My Journey with HPV + Why HPV Screenings are SO Important

This post is sponsored by Nurx, but the content and opinions expressed here are my own.
10 years ago, one little word printed on a piece of paper changed my perspective on my health forever.


Today, I’m grateful to share my story in partnership with Nurx, a company who is doing something major to help more women have easier access to life-saving screenings for HPV (Human Papillomavirus). The timing couldn’t be better, as January marks Cervical Health Awareness Month. While I’m fortunate that my HPV cleared and didn’t lead to cancer, the reality is that some are not so lucky.

My Personal Experience + Journey with HPV (Human Papillomavirus) and Cervical Dysplasia

At some point in their lives, 80% of sexually active men and women will have HPV, and most will not know it. Not all HPV strains lead to cancer, however, each year 34,000 new cases of cervical cancer caused by HPV are diagnosed. Because pap smears are not the only way to check your risk, Nurx’s in-home testing kits offer a safe, convenient, and affordable way to determine your risk for cervical cancer. Those with and without insurance can screen themselves quickly and easily for HPV, and get life-saving treatment sooner.

My Journey with HPV

While I’m not a doctor (and don’t even play one on TV), I learned quite a bit about cervical health when I found myself with an abnormal pap smear result. I was just 19 when I got a call back from my doctor after a routine physical, right before I was about to head back to college at the end of the summer.

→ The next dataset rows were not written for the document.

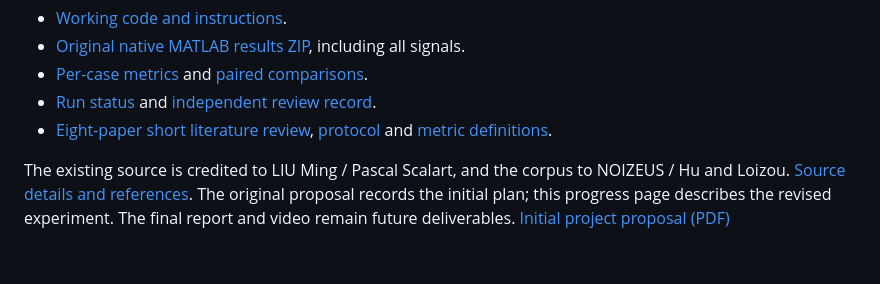
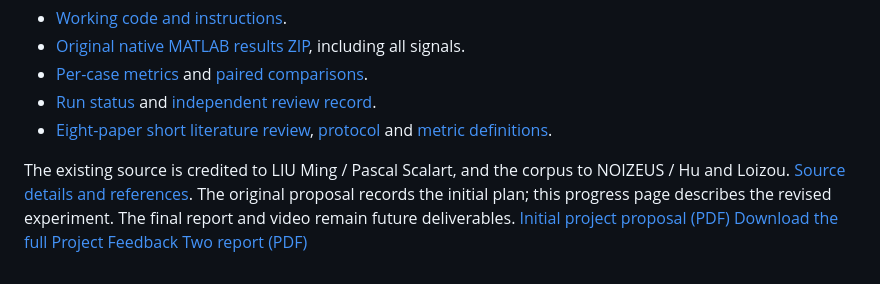
Before and after one commit to yche0441/elec5305-project-550889472, a Markdown page: index.md, the part around the change. GitHub-like rendering.

Commit message:
Add download link for Project Feedback Two report
Added a link to download the full Project Feedback Two report.

```diff
--- a/index.md
+++ b/index.md
@@ -96,3 +96,4 @@ Next steps are listening review, VAD error annotation and a small parameter stud
 
 The existing source is credited to LIU Ming / Pascal Scalart, and the corpus to NOIZEUS / Hu and Loizou. [Source details and references](https://github.com/yche0441/elec5305-project-550889472/blob/main/Project_Feedback_Two_NOIZEUS/source_information/SOURCE_AND_CHANGES.md). The original proposal records the initial plan; this progress page describes the revised experiment. The final report and video remain future deliverables.
 [Initial project proposal (PDF)](ELEC5305_Project_Proposal_Yulong_Chen.pdf)
+[Download the full Project Feedback Two report (PDF)](ELEC5305_Project_Feedback_Two_Yulong_Chen_550889472.pdf)
```
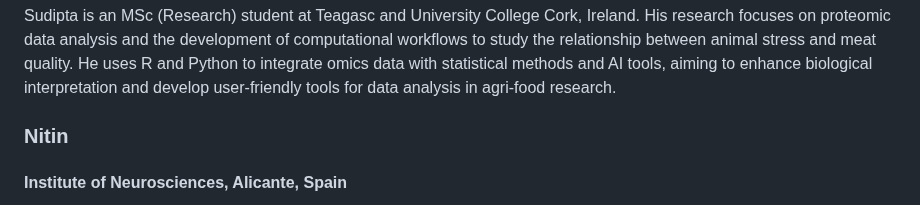
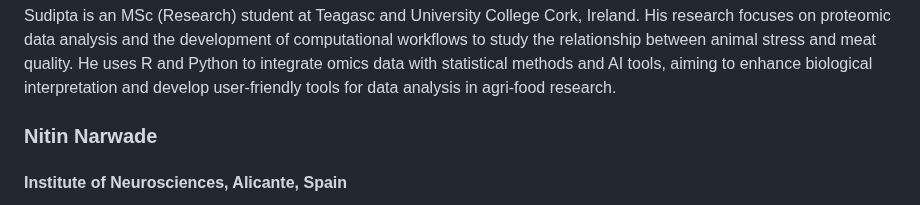
Before and after one commit to galaxyproject/jxtx, a Markdown page: content/news/2025-6-19-gbcc-awardees.md, the part around the change. Drawn GitHub-style.

Commit message:
Update content of gbcc-awardees

```diff
--- a/content/news/2025-6-19-gbcc-awardees.md
+++ b/content/news/2025-6-19-gbcc-awardees.md
@@ -63,7 +63,7 @@ Sudipta is an MSc (Research) student at Teagasc and University College Cork, Ire
 
 <Awardee>
 <AwardeeContent>
-<h3>Nitin</h3>
+<h3>Nitin Narwade</h3>
 <h4>Institute of Neurosciences, Alicante, Spain</h4>
 
 Nitin is a Postdoctoral Research Fellow at the Institute of Neurosciences, Alicante, Spain. His research focuses on understanding the role of Epithelial-to-Mesenchymal Transition (EMT) in cancer progression. During his PhD, he identified two distinct cancer cell evolutionary trajectories during EMT-dependent cancer progression: one activating an inflammatory, anti-tumoral response, and the other promoting an invasive, pro-tumoral program that facilitates metastatic dissemination. His current project investigates how different stromal cells interact with tumor cells in an EMT-dependent manner and how these interactions influence cancer progression.
```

A few days later, my doctor fit me in and I was back in the saddle again. My doctor explained that she would be performing a Colposcopy, which is where she would take a better look at my cervix using a special instrument called a colposcope. She would also be taking a biopsy for additional testing to see what exactly was going on.

It was then that I also learned that typically, women under 21 have pap smears every few years instead of annually (I had my first one at 18) because cervical changes related to HPV are fairly common. At this age, it’s not unusual for HPV to clear on its own thanks to the body’s immune system before dangerous changes take place. It was just my luck that for whatever reason, my doctor hadn’t realized I wasn’t due for another test quite yet and I had never had the HPV Vaccine, which meant my risk for more dangerous strains of HPV was higher. Because of this, she still wanted to proceed to be on the safe side.

About a week later, I got another call and it wasn’t what I wanted to hear. I learned that while most of my biopsy revealed mostly healthy tissue, there was also indications of low and medium grade Cervical Dysplasia (also referred to as Cervical Intraepithelial Neoplasia, or CIN) that indicated pre-cancerous changes caused by HPV could be occurring. I was told that I would then need to see a gynecologist who would more than likely perform a surgical procedure to remove the abnormal cells.

HPV Screening at Home with Nurx

Of course, like anything else in medicine, it tends to be a hurry up and wait type of operation. I made an appointment for a consultation with a gynecologist and headed back to college. A few months went by before I returned to see the gynecologist for a consultation, and it was then that my health anxiety began to rear its ugly head. I spent a lot of time outside of my college classes reading about Cervical Cancer, HPV, CIN, and everything related to the procedures I had already had (Colposcopy) and what I would be having (either a Loop electrosurgical excision, know as the LEEP, or a cold knife cone biopsy, or a conization).

I read horror stories; women who said the procedures were worse than childbirth, read too much about complications and potential risks like infertility and spent a lot of time quietly panicking and crying. I didn’t know anyone else who had had this happen to them before, so I attempted to get answers and find some sort of comfort online. The reality was I ended up scaring myself more by doing this, all of which ended up being unfounded.

Finally, I had a consultation with the gynecologist, who reviewed my medical files and explained the procedure that I would have, and why. He told me that the LEEP wasn’t a cakewalk but for most, wasn’t much worse than a heavy period. Cramping, bleeding, and additional discharge was to be expected, and I’d probably feel a little discomfort after the numbing agent wore off.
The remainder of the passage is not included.